Stored records:
------------------------------------------------
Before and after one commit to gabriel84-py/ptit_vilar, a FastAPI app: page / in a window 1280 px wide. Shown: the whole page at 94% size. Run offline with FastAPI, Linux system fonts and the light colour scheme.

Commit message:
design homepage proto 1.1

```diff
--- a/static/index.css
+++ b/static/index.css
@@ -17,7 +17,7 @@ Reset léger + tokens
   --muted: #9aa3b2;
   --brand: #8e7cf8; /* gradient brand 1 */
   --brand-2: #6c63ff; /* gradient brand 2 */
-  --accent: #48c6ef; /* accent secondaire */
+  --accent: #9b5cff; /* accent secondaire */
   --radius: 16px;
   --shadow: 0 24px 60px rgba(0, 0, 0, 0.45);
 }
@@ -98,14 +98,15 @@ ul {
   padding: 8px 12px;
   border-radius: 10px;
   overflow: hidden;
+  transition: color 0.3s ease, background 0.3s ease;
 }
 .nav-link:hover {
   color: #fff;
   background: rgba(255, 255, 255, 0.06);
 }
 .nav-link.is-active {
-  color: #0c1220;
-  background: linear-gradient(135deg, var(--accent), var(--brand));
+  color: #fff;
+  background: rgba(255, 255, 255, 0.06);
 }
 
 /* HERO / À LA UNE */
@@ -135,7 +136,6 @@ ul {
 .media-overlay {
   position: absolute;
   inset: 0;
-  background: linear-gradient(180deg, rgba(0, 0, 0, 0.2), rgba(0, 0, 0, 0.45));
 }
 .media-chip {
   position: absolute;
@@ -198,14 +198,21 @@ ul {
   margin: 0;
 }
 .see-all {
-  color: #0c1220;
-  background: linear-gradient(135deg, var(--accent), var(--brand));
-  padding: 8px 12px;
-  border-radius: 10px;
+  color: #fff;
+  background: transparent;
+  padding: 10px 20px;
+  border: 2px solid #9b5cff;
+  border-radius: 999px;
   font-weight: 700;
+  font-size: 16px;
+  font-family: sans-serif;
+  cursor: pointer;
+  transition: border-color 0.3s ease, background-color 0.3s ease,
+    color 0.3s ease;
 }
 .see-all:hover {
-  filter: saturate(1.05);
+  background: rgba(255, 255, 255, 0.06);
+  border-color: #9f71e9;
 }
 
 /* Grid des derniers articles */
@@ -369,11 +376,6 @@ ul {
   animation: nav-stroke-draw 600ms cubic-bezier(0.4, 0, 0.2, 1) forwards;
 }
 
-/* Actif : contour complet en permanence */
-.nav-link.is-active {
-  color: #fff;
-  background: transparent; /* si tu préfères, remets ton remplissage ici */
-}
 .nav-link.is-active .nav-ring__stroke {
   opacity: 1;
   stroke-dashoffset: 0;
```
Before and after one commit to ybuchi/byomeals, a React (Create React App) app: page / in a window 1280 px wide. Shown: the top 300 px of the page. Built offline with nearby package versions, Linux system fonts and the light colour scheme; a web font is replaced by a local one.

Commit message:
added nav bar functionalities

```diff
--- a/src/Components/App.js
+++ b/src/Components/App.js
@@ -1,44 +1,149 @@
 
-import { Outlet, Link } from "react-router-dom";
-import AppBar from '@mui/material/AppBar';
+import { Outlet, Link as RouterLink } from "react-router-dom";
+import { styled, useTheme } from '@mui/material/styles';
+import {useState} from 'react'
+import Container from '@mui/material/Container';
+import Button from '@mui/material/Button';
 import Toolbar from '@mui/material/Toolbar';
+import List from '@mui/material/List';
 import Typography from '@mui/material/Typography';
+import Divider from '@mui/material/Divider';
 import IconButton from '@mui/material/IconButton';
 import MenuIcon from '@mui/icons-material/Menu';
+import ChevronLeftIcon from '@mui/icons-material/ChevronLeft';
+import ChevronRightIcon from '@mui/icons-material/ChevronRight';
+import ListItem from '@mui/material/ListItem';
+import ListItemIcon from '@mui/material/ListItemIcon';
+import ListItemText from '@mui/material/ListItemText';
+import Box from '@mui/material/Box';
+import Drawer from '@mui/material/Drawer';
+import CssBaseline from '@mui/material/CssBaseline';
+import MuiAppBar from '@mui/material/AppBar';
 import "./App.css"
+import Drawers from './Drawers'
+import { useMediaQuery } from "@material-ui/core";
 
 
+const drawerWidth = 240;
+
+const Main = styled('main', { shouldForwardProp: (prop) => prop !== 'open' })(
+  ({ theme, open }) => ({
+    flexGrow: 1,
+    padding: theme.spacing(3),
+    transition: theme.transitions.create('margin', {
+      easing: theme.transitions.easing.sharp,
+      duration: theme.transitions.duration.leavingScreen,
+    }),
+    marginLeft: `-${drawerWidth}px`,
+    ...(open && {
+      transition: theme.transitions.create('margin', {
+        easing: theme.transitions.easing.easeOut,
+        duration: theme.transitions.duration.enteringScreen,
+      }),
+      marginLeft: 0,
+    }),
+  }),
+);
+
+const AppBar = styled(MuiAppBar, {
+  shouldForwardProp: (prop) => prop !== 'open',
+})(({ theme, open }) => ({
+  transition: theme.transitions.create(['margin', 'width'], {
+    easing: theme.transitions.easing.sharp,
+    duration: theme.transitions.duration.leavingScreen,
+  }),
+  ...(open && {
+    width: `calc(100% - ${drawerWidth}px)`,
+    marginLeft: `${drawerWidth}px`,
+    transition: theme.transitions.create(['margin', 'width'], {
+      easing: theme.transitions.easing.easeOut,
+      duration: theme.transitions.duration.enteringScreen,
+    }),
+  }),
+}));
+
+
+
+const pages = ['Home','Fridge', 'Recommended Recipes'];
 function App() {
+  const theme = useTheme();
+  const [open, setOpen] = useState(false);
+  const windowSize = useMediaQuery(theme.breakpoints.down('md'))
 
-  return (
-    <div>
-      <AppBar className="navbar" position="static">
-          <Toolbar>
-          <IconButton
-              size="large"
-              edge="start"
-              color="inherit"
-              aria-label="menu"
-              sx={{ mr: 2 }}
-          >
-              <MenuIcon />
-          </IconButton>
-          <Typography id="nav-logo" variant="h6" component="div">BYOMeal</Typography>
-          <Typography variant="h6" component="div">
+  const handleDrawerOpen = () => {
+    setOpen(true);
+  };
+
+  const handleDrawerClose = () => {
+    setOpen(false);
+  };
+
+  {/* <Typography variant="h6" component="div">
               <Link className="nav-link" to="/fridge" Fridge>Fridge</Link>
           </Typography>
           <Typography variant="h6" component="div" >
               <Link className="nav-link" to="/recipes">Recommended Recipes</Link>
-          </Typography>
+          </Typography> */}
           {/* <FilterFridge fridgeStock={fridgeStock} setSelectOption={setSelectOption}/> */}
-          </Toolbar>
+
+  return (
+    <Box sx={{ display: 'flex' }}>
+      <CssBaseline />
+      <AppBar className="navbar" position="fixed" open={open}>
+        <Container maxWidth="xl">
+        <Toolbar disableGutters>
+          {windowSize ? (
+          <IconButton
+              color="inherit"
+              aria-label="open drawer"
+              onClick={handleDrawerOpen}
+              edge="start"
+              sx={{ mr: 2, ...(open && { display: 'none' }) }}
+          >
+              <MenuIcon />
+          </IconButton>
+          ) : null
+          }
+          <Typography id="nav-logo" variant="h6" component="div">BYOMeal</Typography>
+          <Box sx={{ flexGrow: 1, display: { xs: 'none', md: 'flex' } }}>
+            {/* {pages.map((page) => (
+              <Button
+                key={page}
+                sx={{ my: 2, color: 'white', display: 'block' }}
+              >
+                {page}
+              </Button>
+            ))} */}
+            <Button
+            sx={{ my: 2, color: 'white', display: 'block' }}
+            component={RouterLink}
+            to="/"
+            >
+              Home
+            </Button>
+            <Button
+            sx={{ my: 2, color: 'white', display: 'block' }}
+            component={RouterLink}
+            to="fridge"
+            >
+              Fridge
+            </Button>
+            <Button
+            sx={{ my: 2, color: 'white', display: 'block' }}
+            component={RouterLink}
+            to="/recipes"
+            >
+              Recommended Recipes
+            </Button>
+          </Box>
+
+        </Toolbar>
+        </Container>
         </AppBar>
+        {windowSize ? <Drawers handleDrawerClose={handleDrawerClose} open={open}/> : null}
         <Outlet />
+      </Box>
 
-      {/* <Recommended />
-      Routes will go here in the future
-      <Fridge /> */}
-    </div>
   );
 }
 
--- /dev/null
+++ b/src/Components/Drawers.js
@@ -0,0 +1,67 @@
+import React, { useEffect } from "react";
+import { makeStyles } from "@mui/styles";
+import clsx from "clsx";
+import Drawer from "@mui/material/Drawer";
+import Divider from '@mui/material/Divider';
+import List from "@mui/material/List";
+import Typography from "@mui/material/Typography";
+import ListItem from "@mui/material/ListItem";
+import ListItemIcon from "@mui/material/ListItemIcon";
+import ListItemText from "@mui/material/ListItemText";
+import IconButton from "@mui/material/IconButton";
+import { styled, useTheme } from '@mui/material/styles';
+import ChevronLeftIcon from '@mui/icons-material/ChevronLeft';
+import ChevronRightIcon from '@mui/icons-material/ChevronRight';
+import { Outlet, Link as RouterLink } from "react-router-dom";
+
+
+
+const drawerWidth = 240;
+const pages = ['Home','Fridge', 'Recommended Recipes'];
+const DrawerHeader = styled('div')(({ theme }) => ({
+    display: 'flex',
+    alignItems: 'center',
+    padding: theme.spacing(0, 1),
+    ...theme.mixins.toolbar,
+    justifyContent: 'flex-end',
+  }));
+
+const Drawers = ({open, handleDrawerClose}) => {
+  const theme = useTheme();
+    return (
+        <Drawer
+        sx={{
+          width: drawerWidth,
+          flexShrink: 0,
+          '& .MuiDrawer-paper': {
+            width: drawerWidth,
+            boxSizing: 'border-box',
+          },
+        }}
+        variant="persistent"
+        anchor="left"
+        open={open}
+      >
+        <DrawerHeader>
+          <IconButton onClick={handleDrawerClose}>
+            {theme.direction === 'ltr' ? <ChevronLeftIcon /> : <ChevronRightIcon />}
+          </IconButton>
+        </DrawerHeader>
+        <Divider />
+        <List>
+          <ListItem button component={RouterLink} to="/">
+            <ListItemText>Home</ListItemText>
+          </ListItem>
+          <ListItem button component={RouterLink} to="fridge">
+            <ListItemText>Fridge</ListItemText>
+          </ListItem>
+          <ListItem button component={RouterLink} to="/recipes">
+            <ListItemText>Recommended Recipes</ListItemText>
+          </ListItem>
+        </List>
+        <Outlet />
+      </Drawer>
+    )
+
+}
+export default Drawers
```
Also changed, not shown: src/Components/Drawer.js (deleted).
------------------------------------------------
**Activity**.
Select all lines with the word "drawerWidth" from the entries above.

**Output of the task**.
+const drawerWidth = 240;
+    marginLeft: `-${drawerWidth}px`,
+    width: `calc(100% - ${drawerWidth}px)`,
+    marginLeft: `${drawerWidth}px`,
+const drawerWidth = 240;
+          width: drawerWidth,
+            width: drawerWidth,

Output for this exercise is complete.